(Before-and-after change data)
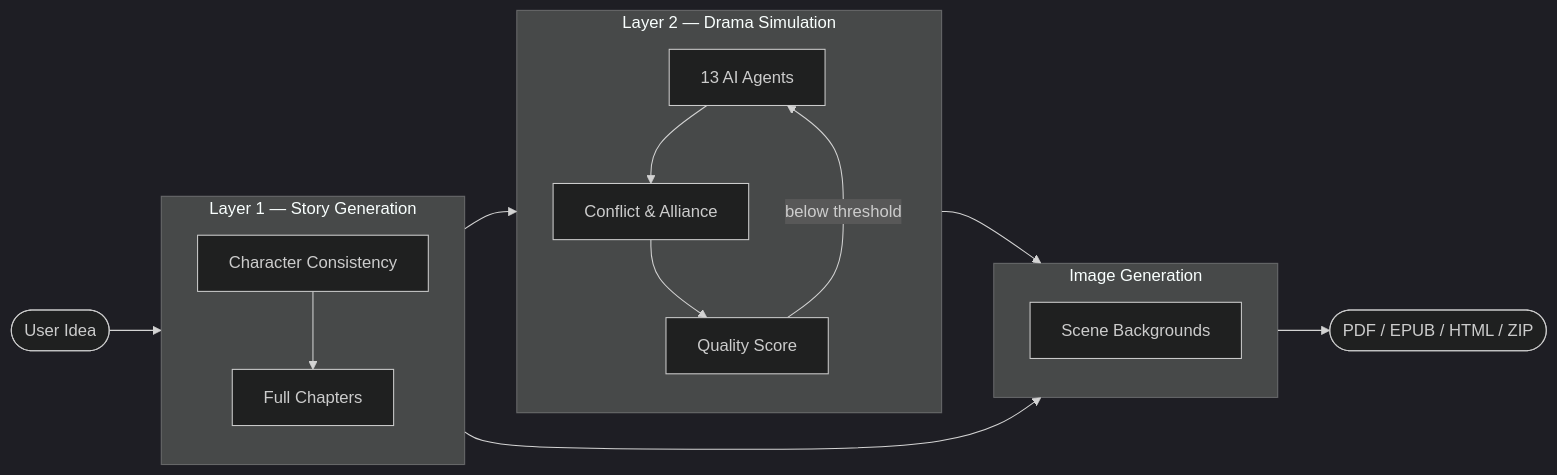
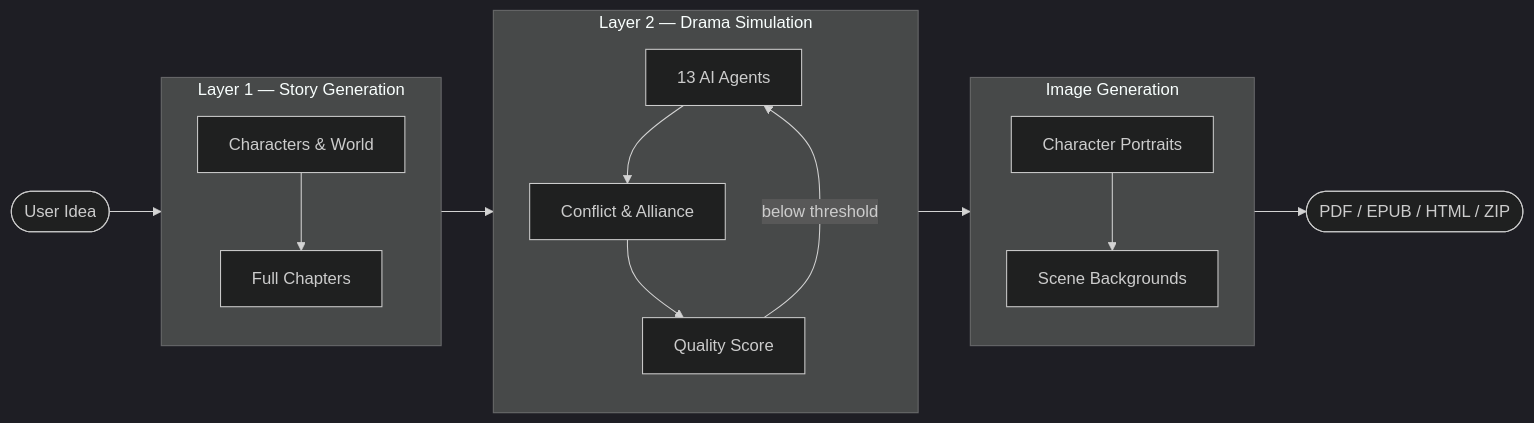
Before and after one commit to HieuNTg/STORYFORGE: the diagram in README.md, drawn with Mermaid (dark theme). The commit also changed other lines of this file and 2 other files, not shown here.

````diff
--- a/README.md
+++ b/README.md
@@ -158,27 +184,27 @@
 ```mermaid
 flowchart LR
     idea([User Idea]) --> L1
 
     subgraph L1 [Layer 1 — Story Generation]
         direction TB
         chars[Characters & World] --> chapters[Full Chapters]
     end
 
     L1 --> L2
 
     subgraph L2 [Layer 2 — Drama Simulation]
         direction TB
         agents[13 AI Agents] --> conflicts[Conflict & Alliance]
         conflicts --> score[Quality Score]
         score -- below threshold --> agents
     end
 
     L2 --> IMG
 
     subgraph IMG [Image Generation]
         direction TB
-        chars[Character Consistency] --> scenes[Scene Backgrounds]
+        portraits[Character Portraits] --> scenes[Scene Backgrounds]
     end
 
     IMG --> export([PDF / EPUB / HTML / ZIP])
 ```
````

- Your assignment: For this exercise, return every line from the data that holds the string "subgraph".

- Task result:
     subgraph L1 [Layer 1 — Story Generation]
     subgraph L2 [Layer 2 — Drama Simulation]
     subgraph IMG [Image Generation]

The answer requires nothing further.